Currently, some California growers are using blue orchard bees in their almond orchards, and sweet cherry farmers in California and Washington state are also bringing them onto their fields, said Boyle.
But challenges remain.
Blue orchard bees reproduce slowly. While a queen honeybee can lay 500 eggs a day, a blue orchard bee lays only about 15 eggs in her entire lifetime of one year, said Boyle. So there just aren’t that many blue orchard bees around, which makes them expensive for growers, at about $1.50 per female.
If an almond grower, for example, wanted to replace one honeybee hive with 400 blue orchard bees, that would cost $600 as opposed to a $200 honeybee hive rental fee. And that’s if the blue orchard bees were available at all.
“The bulk of the supply right now is coming from wild-trapped populations of blue orchard bees, often times on federal land, which isn’t even legal,” said Boyle.
Recently, the largest almond grower in the world ended its blue orchard bee reproduction experiments in California.
“I just don’t think they found it to be profitable,” said Boyle, who as a USDA researcher worked with the company, Wonderful Orchards, on its blue orchard bee efforts.
Solitary bees that they are, blue orchard bees tend to go off on their own. They’re not like honeybees, which return to the hive each day. So there’s no way to guarantee that a farmer will end up with nests that contain a similar number of bees than they originally released on their land. This forces them to buy new bees each year, an expensive proposition.
Scientists are trying to figure out how to keep these bees on the land, attracting them with abundant food, for example. Boyle and her colleagues have made some progress. For the third year in a row, they have released 275 blue orchard bees per acre into tart cherry orchards in Utah, and retrieved a similar number of bees at the end of the season.
“We think these tart cherries that we have them in are an excellent target crop for blue orchard bees,” said Boyle.

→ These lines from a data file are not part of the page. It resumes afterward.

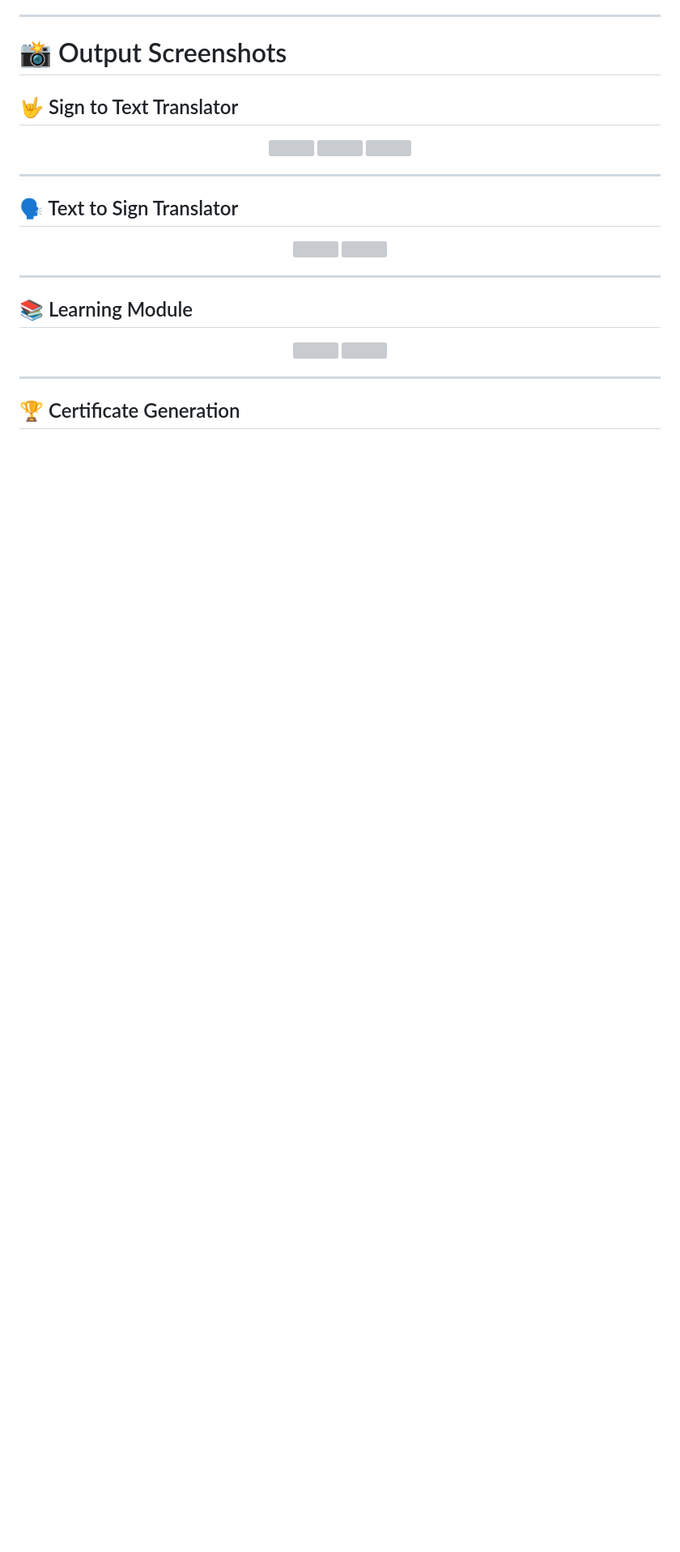
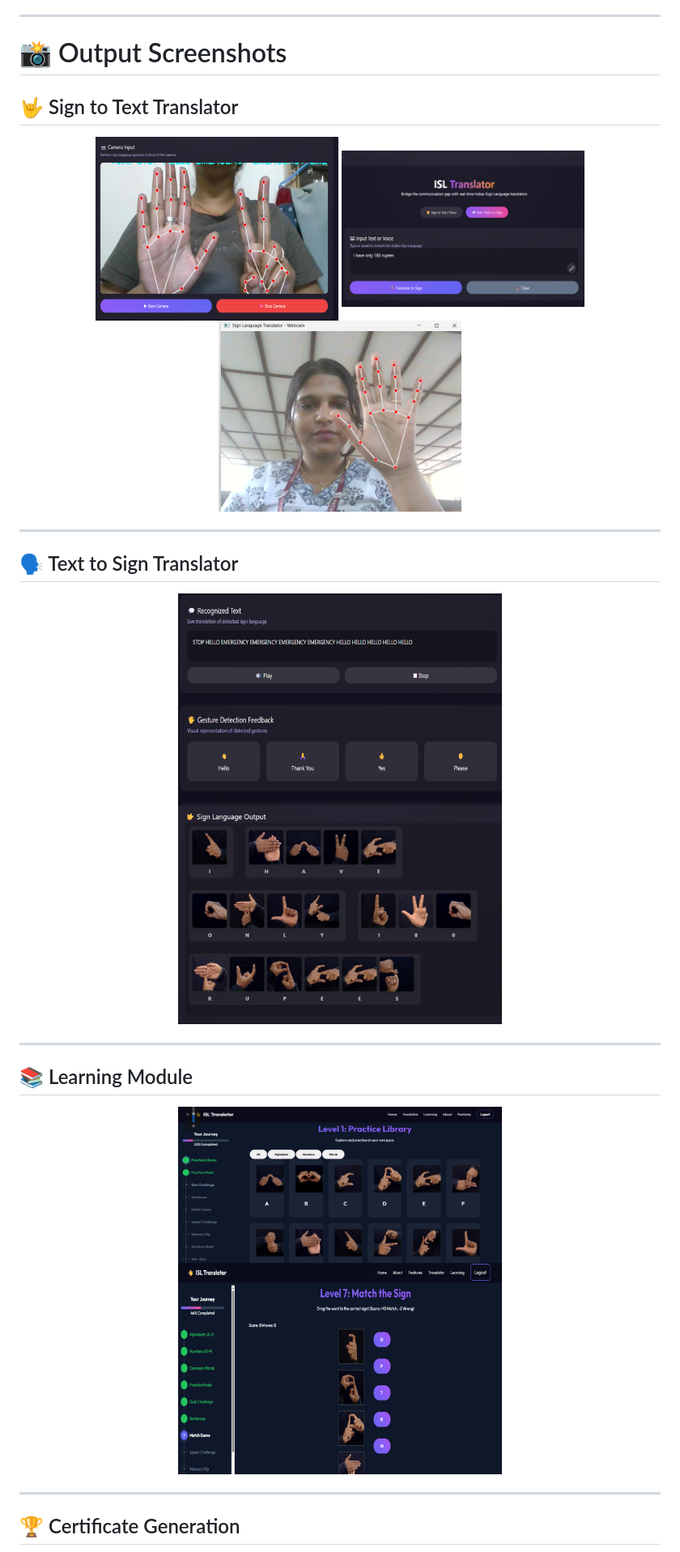
Before and after one commit to sivapriyatech123/AIML-ISL, a Markdown page: README.md, the part around one of its changes. Shown at 81% size. Rendered like a GitHub page; blank space fills up the shorter version; grey boxes are pictures that could not be loaded.

```diff
--- a/README.md
+++ b/README.md
@@ -108,9 +108,9 @@ The system uses **MobileNetV2 CNN** for gesture classification.
 ## 🤟 Sign to Text Translator
 
 <p align="center">
-  <img src="images/sign-translator1.png" width="300">
-  <img src="images/sign-translator2.png" width="300">
-  <img src="images/sign-translator3.png" width="300">
+  <img src="./images/Sign%20Translator.png" width="300">
+  <img src="./images/Sign%20Translator2.png" width="300">
+  <img src="./images/Sign%20Translator3.png" width="300">
 </p>
 
 ---
@@ -118,8 +118,8 @@ The system uses **MobileNetV2 CNN** for gesture classification.
 ## 🗣️ Text to Sign Translator
 
 <p align="center">
-  <img src="images/text-translator1.png" width="400">
-  <img src="images/text-translator2.png" width="400">
+  <img src="./images/Text%20Translator.png" width="400">
+  <img src="./images/Text%20Translator2.png" width="400">
 </p>
 
 ---
@@ -127,8 +127,8 @@ The system uses **MobileNetV2 CNN** for gesture classification.
 ## 📚 Learning Module
 
 <p align="center">
-  <img src="images/learning.png" width="400">
-  <img src="images/learning2.png" width="400">
+  <img src="./images/Learning.png" width="400">
+  <img src="./images/Learning2.png" width="400">
 </p>
 
 ---
```
Also changed, not shown: other parts of README.md (+1 -1 lines).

She’s also excited to start research on their use in pear orchards in Washington state.
“In a lot of ways,” said Boyle, “I feel like we’re still working as pioneers for this industry.”